======== AVAILABLE DATA ========

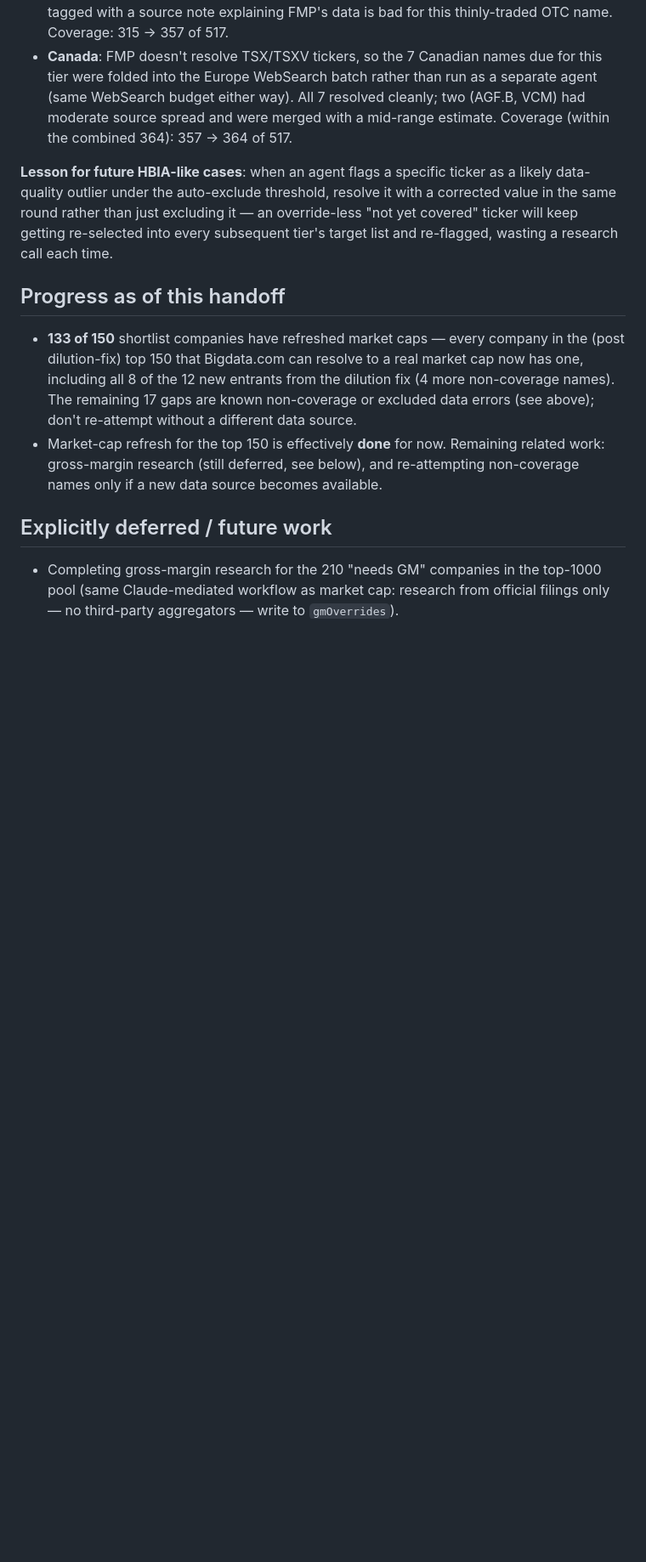
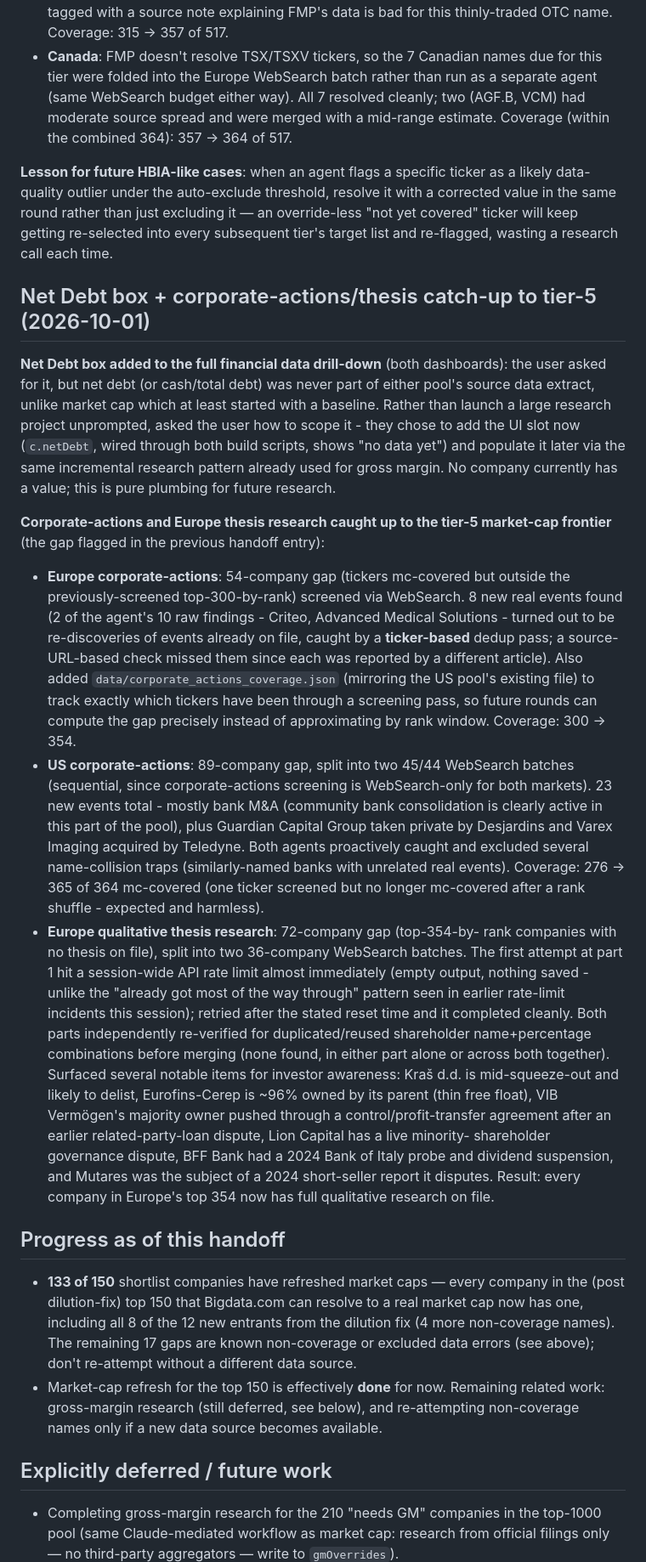
Before and after one commit to thepalazzo71-ops/financial-dashboard1, a Markdown page: docs/handoff-brief.md, the part around one of its changes. Shown at 85% size. Rendered like a GitHub page; blank space fills up the shorter version.

```diff
--- a/docs/handoff-brief.md
+++ b/docs/handoff-brief.md
@@ -1081,6 +1081,61 @@ than just excluding it — an override-less "not yet covered" ticker will
 keep getting re-selected into every subsequent tier's target list and
 re-flagged, wasting a research call each time.
 
+## Net Debt box + corporate-actions/thesis catch-up to tier-5 (2026-10-01)
+
+**Net Debt box added to the full financial data drill-down** (both
+dashboards): the user asked for it, but net debt (or cash/total debt)
+was never part of either pool's source data extract, unlike market cap
+which at least started with a baseline. Rather than launch a large
+research project unprompted, asked the user how to scope it - they
+chose to add the UI slot now (`c.netDebt`, wired through both build
+scripts, shows "no data yet") and populate it later via the same
+incremental research pattern already used for gross margin. No company
+currently has a value; this is pure plumbing for future research.
+
+**Corporate-actions and Europe thesis research caught up to the tier-5
+market-cap frontier** (the gap flagged in the previous handoff entry):
+
+- **Europe corporate-actions**: 54-company gap (tickers mc-covered but
+  outside the previously-screened top-300-by-rank) screened via
+  WebSearch. 8 new real events found (2 of the agent's 10 raw findings -
+  Criteo, Advanced Medical Solutions - turned out to be re-discoveries
+  of events already on file, caught by a **ticker-based** dedup pass;
+  a source-URL-based check missed them since each was reported by a
+  different article). Also added `data/corporate_actions_coverage.json`
+  (mirroring the US pool's existing file) to track exactly which
+  tickers have been through a screening pass, so future rounds can
+  compute the gap precisely instead of approximating by rank window.
+  Coverage: 300 → 354.
+- **US corporate-actions**: 89-company gap, split into two 45/44
+  WebSearch batches (sequential, since corporate-actions screening is
+  WebSearch-only for both markets). 23 new events total - mostly bank
+  M&A (community bank consolidation is clearly active in this part of
+  the pool), plus Guardian Capital Group taken private by Desjardins
+  and Varex Imaging acquired by Teledyne. Both agents proactively
+  caught and excluded several name-collision traps (similarly-named
+  banks with unrelated real events). Coverage: 276 → 365 of 364
+  mc-covered (one ticker screened but no longer mc-covered after a rank
+  shuffle - expected and harmless).
+- **Europe qualitative thesis research**: 72-company gap (top-354-by-
+  rank companies with no thesis on file), split into two 36-company
+  WebSearch batches. The first attempt at part 1 hit a session-wide API
+  rate limit almost immediately (empty output, nothing saved - unlike
+  the "already got most of the way through" pattern seen in earlier
+  rate-limit incidents this session); retried after the stated reset
+  time and it completed cleanly. Both parts independently re-verified
+  for duplicated/reused shareholder name+percentage combinations before
+  merging (none found, in either part alone or across both together).
+  Surfaced several notable items for investor awareness: Kraš d.d. is
+  mid-squeeze-out and likely to delist, Eurofins-Cerep is ~96%
+  owned by its parent (thin free float), VIB Vermögen's majority owner
+  pushed through a control/profit-transfer agreement after an earlier
+  related-party-loan dispute, Lion Capital has a live minority-
+  shareholder governance dispute, BFF Bank had a 2024 Bank of Italy
+  probe and dividend suspension, and Mutares was the subject of a 2024
+  short-seller report it disputes. Result: every company in Europe's
+  top 354 now has full qualitative research on file.
+
 ## Progress as of this handoff
 
 - **133 of 150** shortlist companies have refreshed market caps — every
```
Also changed, not shown: other parts of docs/handoff-brief.md (+27 -13 lines).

========

REQUIRED ACTION: Going through the entries above, count the lines that have the word "either" and state that count alone.

WRITTEN SOLUTION: 2